What Was It Like? sees eight filmmakers with intellectual disabilities interview their parents about their story and experience of what it was like when doctors delivered the news of their diagnosis.
“They’re asking them about what they were told when they were born, what the doctors said when they were diagnosed, and they also ask them what it was like in other stages of their childhood development when they were told about their diagnosis of disability,” explains Clay-Smith.
“The goal of the documentary is to expose the impact of how ableism in the medical system and in the education system, and in these systems that we entrust our kids, really deeply and profoundly can impact and traumatise families.”
In these raw, emotionally charged conversations, families reveal how deeply misguided, dismissive, unempathetic and traumatic their treatment from health care professionals, doctors and specialist consultants was, reducing human life down to a category division: normal vs abnormal.
“It was so hard to hear certain things from their doctors and educators assuming what their child was going to be capable of and basically saying horrible things about their child, which turned out not be true in the slightest,” Clay-Smith says.
“[Through this process, parents] actually found that they weren’t alone and that their stories were similar in what they experienced and the conversations they had.
“There was a little bit of restoration in the experience, maybe healing if you like, but it was raw. The families and the filmmakers were deeply passionate about using their story to shine a light on this issue, so it was quite incredible to watch their bravery and their vulnerability.”
While the interviewees all sit within the mid-20 to early 30 age bracket, this experience is still current, with medical and educational systems still operating under the same delivery methods, using the hurtful language, implying negative connotations around genetic configurations, and ultimately building and assuming parameters around individuals’ abilities.
“The sad thing is nothing has really changed. These stories are still around even now.
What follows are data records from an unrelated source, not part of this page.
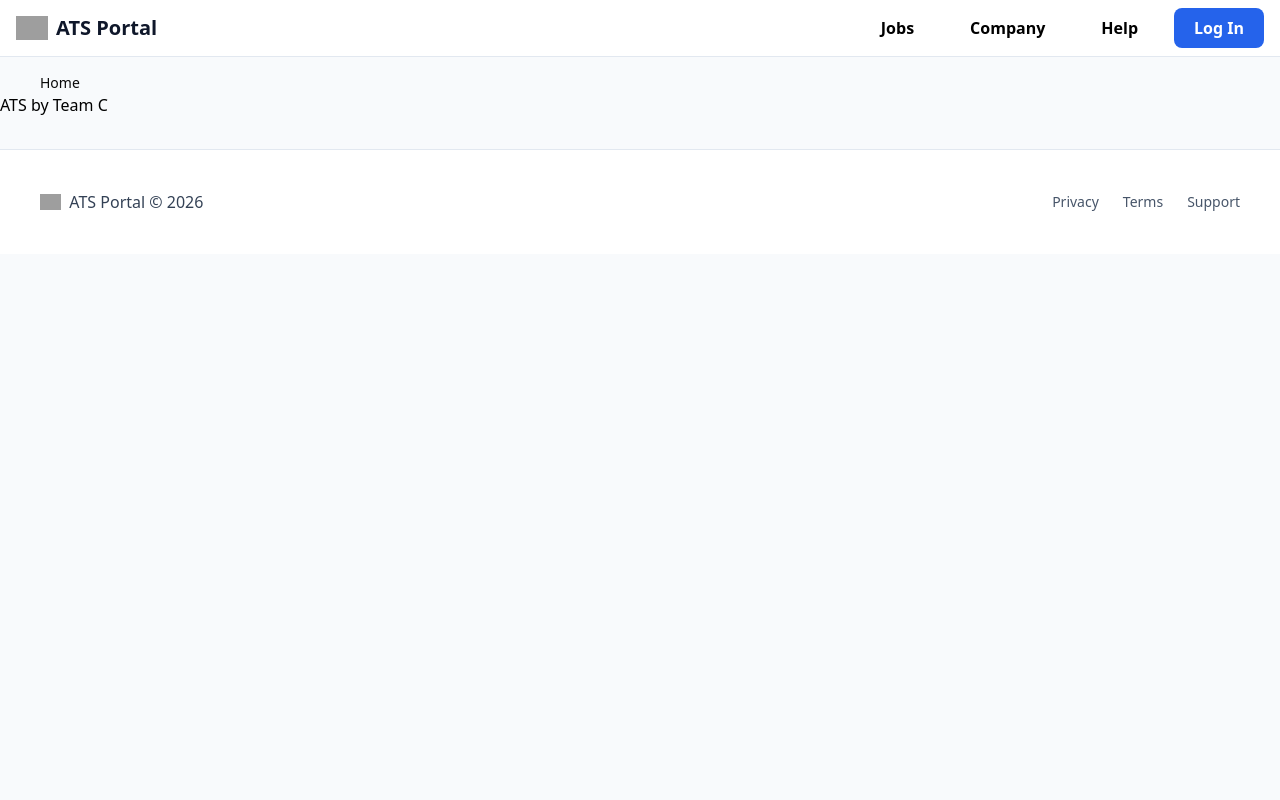
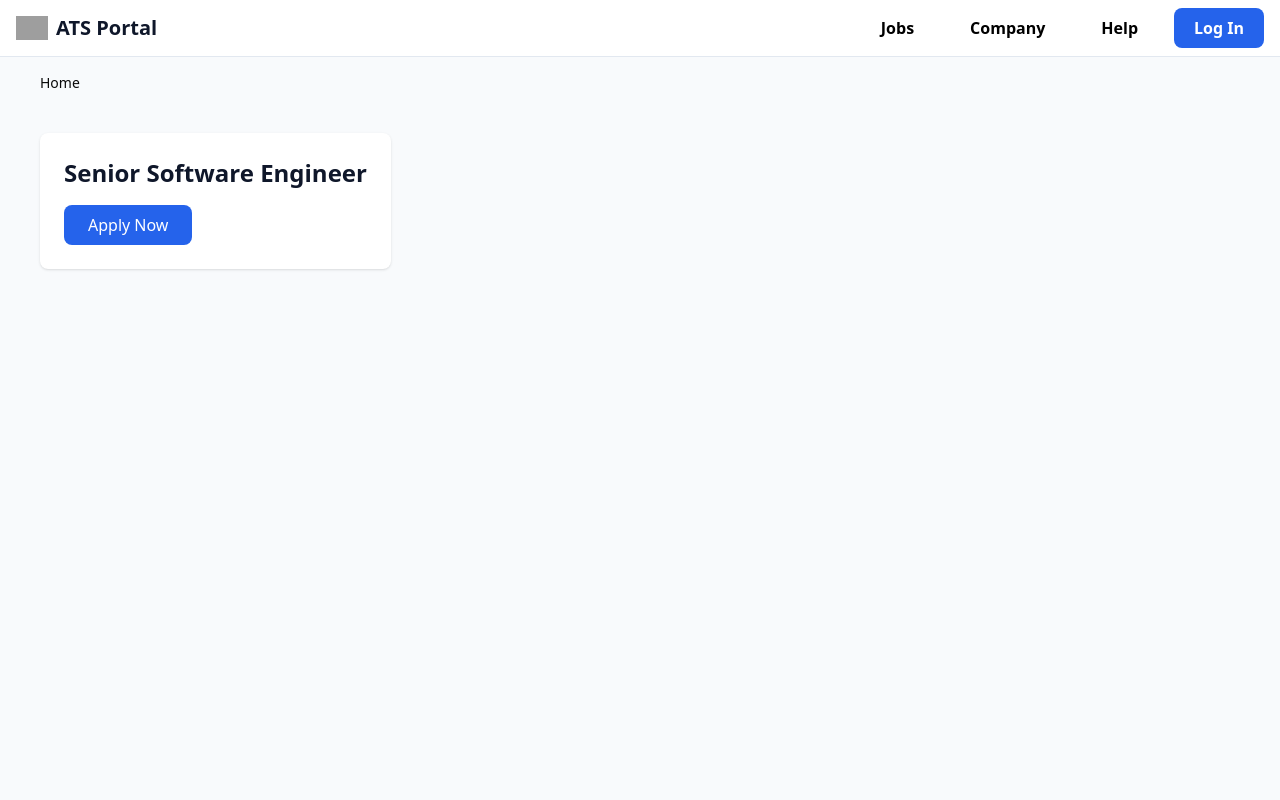
Before and after one commit to aungsett/git_2026internship_team_c, a Next.js app in the folder frontend/: page / in a window 1280 px wide. Shown: the top 800 px of the page. Built offline with nearby package versions, Linux system fonts and the light colour scheme; grey boxes are pictures that could not be loaded.

Commit message:
updated landing page

```diff
--- a/frontend/app/page.tsx
+++ b/frontend/app/page.tsx
@@ -1,3 +1,19 @@
+import Link from "next/link";
+
 export default function Home() {
-	return <div className="">ATS by Team C</div>;
+	return (
+		<main className="min-h-screen px-10 py-10">
+			<div className="bg-white rounded-lg shadow p-6 w-fit">
+				<h1 className="text-2xl font-bold text-slate-900 mb-4">
+					Senior Software Engineer
+				</h1>
+				<Link
+					href="/jobs/senior-software-engineer"
+					className="inline-block px-6 py-2 bg-blue-600 text-white font-medium rounded-lg hover:bg-blue-700 transition-colors"
+				>
+					Apply Now
+				</Link>
+			</div>
+		</main>
+	);
 }
```
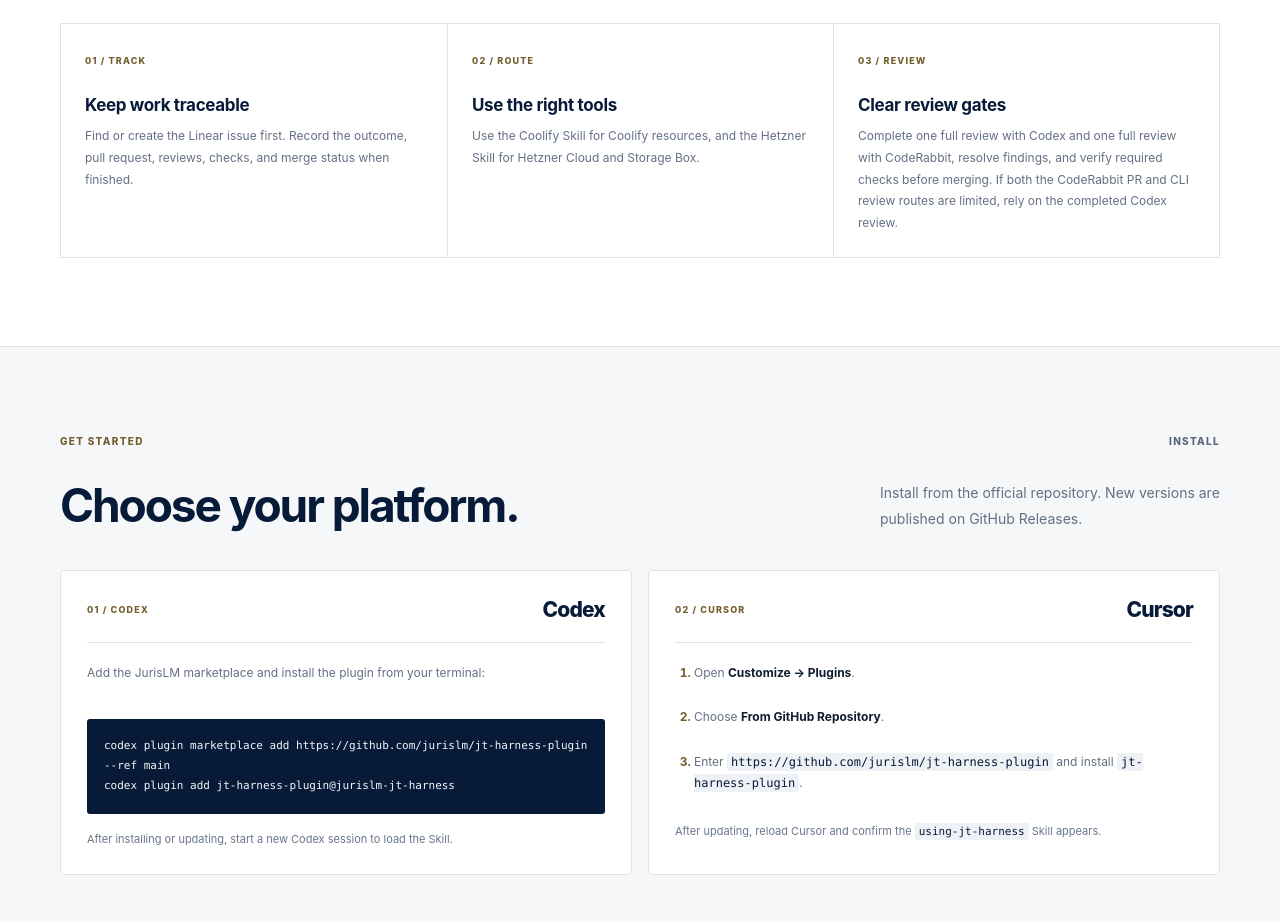
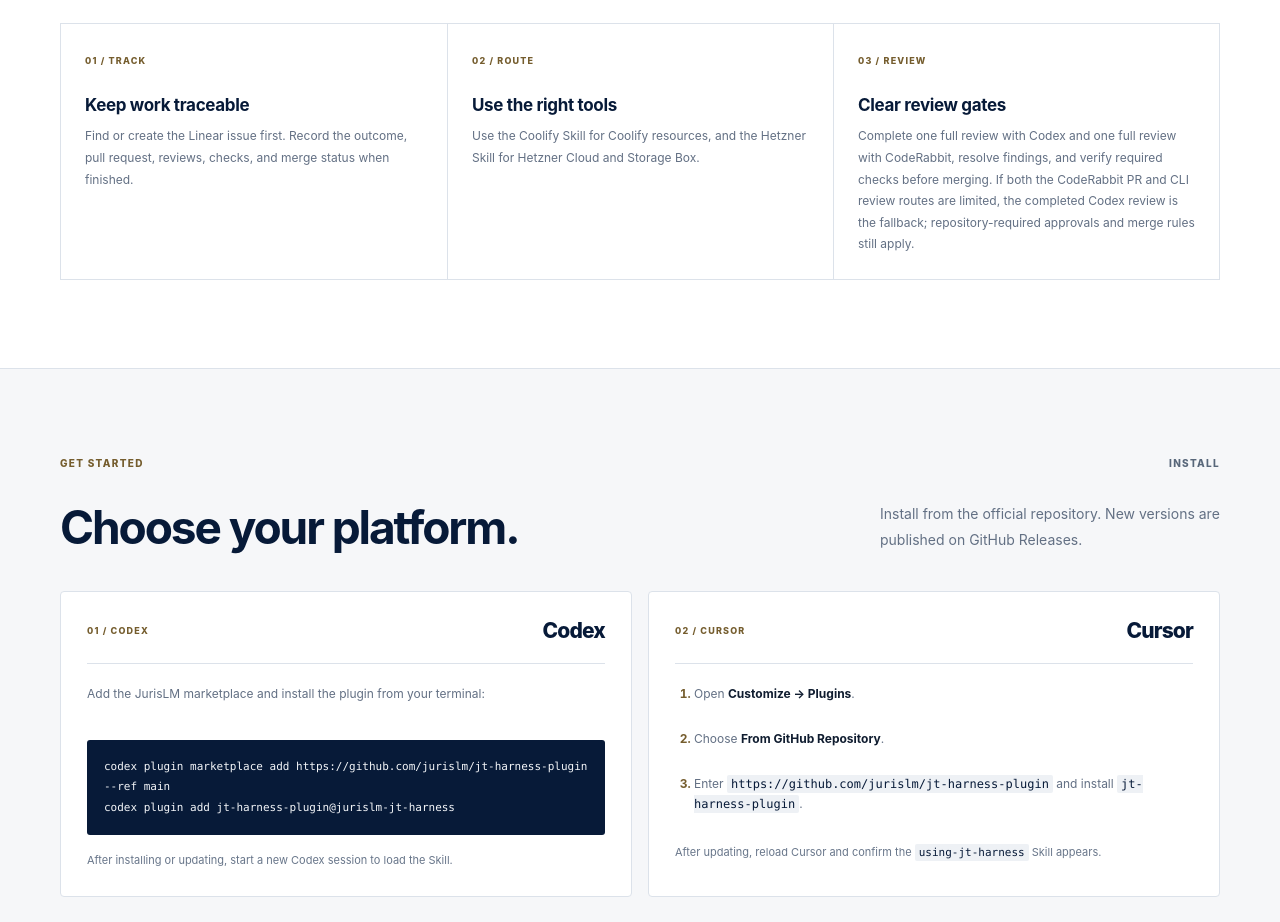
Before and after one commit to jurislm/jt-harness-plugin, a website: page site/en/index.html in a window 1280 px wide. Shown: the part 940-1862 px from the top of the page. Drawn offline with Linux system fonts and the light colour scheme.

Commit message:
docs(site): preserve required merge gates in fallback

```diff
--- a/site/en/index.html
+++ b/site/en/index.html
@@ -90,7 +90,7 @@
             <article class="feature-card">
               <span class="feature-index">03 / REVIEW</span>
               <h3>Clear review gates</h3>
-              <p>Complete one full review with Codex and one full review with CodeRabbit, resolve findings, and verify required checks before merging. If both the CodeRabbit PR and CLI review routes are limited, rely on the completed Codex review.</p>
+              <p>Complete one full review with Codex and one full review with CodeRabbit, resolve findings, and verify required checks before merging. If both the CodeRabbit PR and CLI review routes are limited, the completed Codex review is the fallback; repository-required approvals and merge rules still apply.</p>
             </article>
           </div>
         </div>
```
Also changed, not shown: site/index.html (+1 -1 lines).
Families of younger children and babies still get told worst-case scenario prognosis’ that diminish the expectations for that person’s life completely.
“Even just in the medical system when you are or when you are looking to get pregnant, the language around, ‘Your baby is normal’ or, ‘We’re looking for abnormalities’ – that language is so present and so very entrenched and engrained, and it filters into then if a child with disability is born predicting what that person is capable of or what they person cannot do,” Clay-Smith reveals.
“We can do this a different way and it’s important we do, because the long-term impact of these conversations with doctors is very traumatic on families and often wasn’t warranted.”
Funded by Shark Island Institute and directed and produced through her inclusive production company Bus Stop Films, which boasts a rich roster of filmmakers, actors, and producers with intellectual disabilities, What Was It Like? aims to spark a conversation around the diagnosis process in medical and educations systems, ultimately leading to a well overdue change.
The topic of exploration stems from her integrated professional and personal relationship with people living with disabilities. Clay-Smith has delved into the social and humanitarian issues pertaining to the disability section throughout her filmography.
From SBS On Demand mini-series Perspective Shift, Beautiful and Inclusion Makes The World More Vibrant topics of social segregation, inclusion in the workplace, inclusion in school and education, physical access, and opportunity barriers have been highlighted.
“I’ve had very strong relationships with people in disability for over 13-14 years now, forging strong friendships and working relationships through filmmaking and have been an ally, and hopefully a good ally, to people with disabilities, specifically people with intellectual disabilities,” she says.
“I’ve heard so many stories around these issues and it’s been on my mind for a long time to create a film where we can expose this issue and prove that the ‘issue’ doesn’t have to be an issue and we can change the attitudes, language and perceptions in these industries that have a major impact on our lives, both medical and education.”
With St Kilda Film Festival serving as the platform for premiering What Was It Like?, Clay-Smith, the filmmakers, and their families are excited to share their story with a wide Australian and international audience across the festival’s digital screening platform.
“We didn’t set out to make it so nobody would see it. We want as many people to see it as possible and to hear the stories. It’s a really wonderful opportunity to be featured in St Kilda.
“I really hope it makes people think differently and I hope it encourages that might have had the same experiences, that they are not alone and I hope people start robust conversations around why we have a medical and education system that underestimates people with disability”